Qualcomm has been on a mission to broaden its product portfolio beyond chips for smartphones for several years. It has diversified into automotive, XR, PCs and the Industrial market, all areas that look set to be transformed by fast-growing AI technology.

Reflecting on the company’s roadmap and timeline for these target markets, Palkhiwala noted that smartphones remain Qualcomm’s “base market and those devices are being transformed with AI.”

He then highlighted automotive as a market where it has “established ourselves as the leader for computing and AI on the device. There’s lots of new genAI use cases coming into the cockpit…I’d say that’s next.”

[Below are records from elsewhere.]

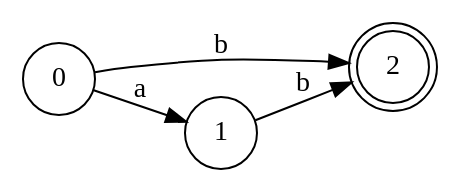
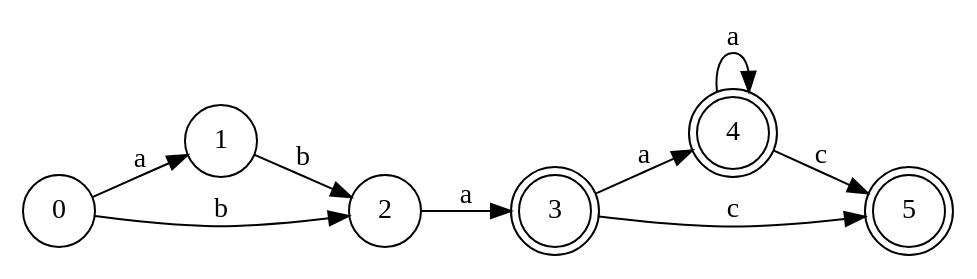
Before and after one commit to paulbelches/scannerAndParserGenerator: the diagram in afd.gv, drawn with Graphviz. The commit also changed 11 other files, not shown here.

```diff
--- a/afd.gv
+++ b/afd.gv
@@ -1,13 +1,27 @@
 digraph finite_state_machine {
 	rankdir=LR size="8,5"
 	node [shape=doublecircle]
-	2
+	3
+
+	4
+
+	5
 
 	node [shape=circle]
 	0 -> 1 [label=a
 ]
 	0 -> 2 [label=b
 ]
 	1 -> 2 [label=b
 ]
+	2 -> 3 [label=a
+]
+	3 -> 4 [label=a
+]
+	3 -> 5 [label=c
+]
+	4 -> 4 [label=a
+]
+	4 -> 5 [label=c
+]
 }
```
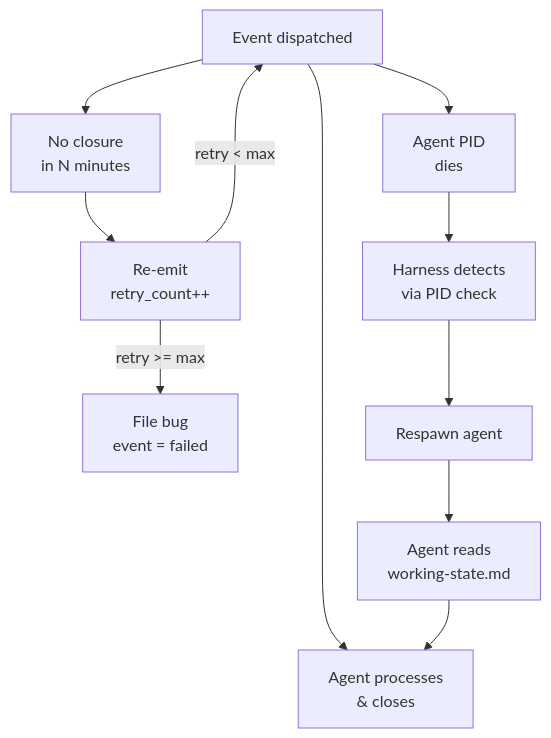
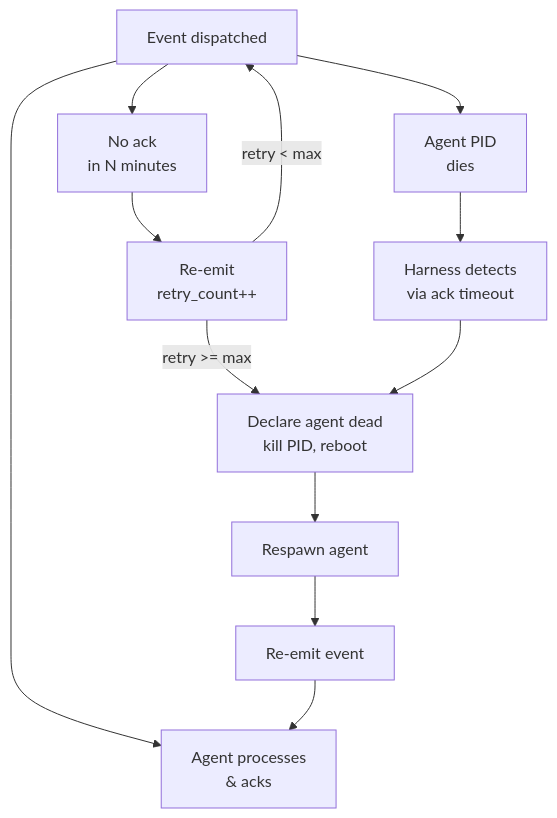
The fifth of 6 diagrams in .squidsquad/pm/planning/FEAT-PM-7630-PRD.md (WallyDoodlez/SquidSquad), drawn with Mermaid before and after one commit. The commit also changed other lines of this file, not shown here.

Commit message:
pm: #7630 — PRD v2: full rewrite with 5-event model, ack closure, external activity detector (35 consistency fixes applied)

````diff
--- a/.squidsquad/pm/planning/FEAT-PM-7630-PRD.md
+++ b/.squidsquad/pm/planning/FEAT-PM-7630-PRD.md
@@ -231,15 +232,16 @@
 ```mermaid
 graph TD
-    EVENT["Event dispatched"] --> HAPPY["Agent processes<br/>& closes"]
-    EVENT --> TIMEOUT["No closure<br/>in N minutes"]
+    EVENT["Event dispatched"] --> HAPPY["Agent processes<br/>& acks"]
+    EVENT --> TIMEOUT["No ack<br/>in N minutes"]
     EVENT --> CRASH["Agent PID<br/>dies"]
 
     TIMEOUT --> REEMIT["Re-emit<br/>retry_count++"]
     REEMIT -->|"retry < max"| EVENT
-    REEMIT -->|"retry >= max"| BUG["File bug<br/>event = failed"]
+    REEMIT -->|"retry >= max"| DEAD["Declare agent dead<br/>kill PID, reboot"]
+    DEAD --> RESPAWN["Respawn agent"]
+    RESPAWN --> REEMIT2["Re-emit event"]
+    REEMIT2 --> HAPPY
 
-    CRASH --> DIAGNOSE["Harness detects<br/>via PID check"]
-    DIAGNOSE --> RESPAWN["Respawn agent"]
-    RESPAWN --> RESUME["Agent reads<br/>working-state.md"]
-    RESUME --> HAPPY
+    CRASH --> DETECT["Harness detects<br/>via ack timeout"]
+    DETECT --> DEAD
 ```
````
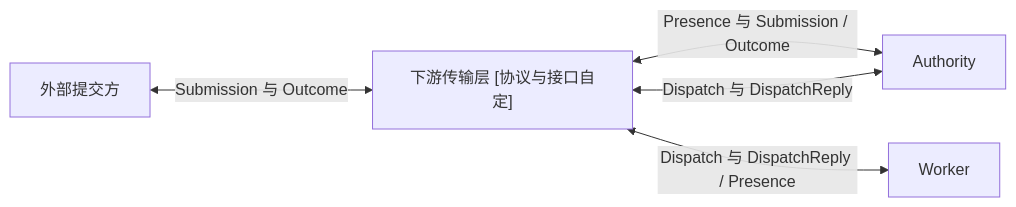
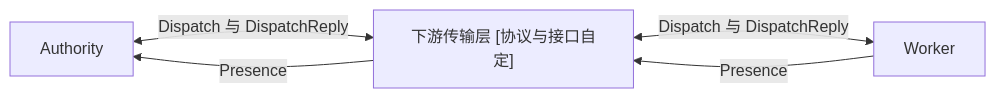
The diagram in spec/06-transport.md (Everfold/Beamlet), drawn with Mermaid before and after one commit. The commit also changed other lines of this file and 5 other files, not shown here.

Commit message:
docs(spec): remove queue wording and narrow proto/transport to Authority-Worker boundary

````diff
--- a/spec/06-transport.md
+++ b/spec/06-transport.md
@@ -8,7 +8,7 @@
 ```mermaid
 flowchart LR
-    Ext["外部提交方"] <-->|"Submission 与 Outcome"| T["下游传输层 [协议与接口自定]"]
-    T <-->|"Presence 与 Submission / Outcome"| A["Authority"]
-    A <-->|"Dispatch 与 DispatchReply"| T
-    T <-->|"Dispatch 与 DispatchReply / Presence"| W["Worker"]
+    A["Authority"] <-->|"Dispatch 与 DispatchReply"| T["下游传输层 [协议与接口自定]"]
+    T -->|"Presence"| A
+    T <-->|"Dispatch 与 DispatchReply"| W["Worker"]
+    W -->|"Presence"| T
 ```
````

“XR, we’ve already proven ourselves from a tech perspective but XR might be the device that changes the most because of genAI. Using an AI assistant you’ll be able to do things you wouldn’t have done in the past because you won’t be constrained by form factor and size of display. All of that could change. That is a device that could have very significant disruption.”

“The next one in the sequence is PC and the last one is Industrial.”

The executive noted that seeing markets in this timeline “allows us to draw a longterm runway for the company.”

Intelligent cars
Palkhiwala highlighted the automotive market as one where the user experience could be hugely improved thanks to AI. “One of the challenges as an experience for the consumer is something goes wrong and there’s a light on the dashboard and you don’t know what it is. Then the effort to find out what is going on with the car, get an appointment, get it fixed is unnecessarily long.

“Why not take an AI model, train it on the manual of the car and make it available as a genAI experience to the end user where you have a conversation with the car about what’s wrong and then the car can offer you ways and how to repair it? It’s a very simple use case, technologically not that difficult to do, but it allows you to get over one of the things users don’t like about a car. The user experience of dealing with a  problem with a car is less than satisfactory and that could change.”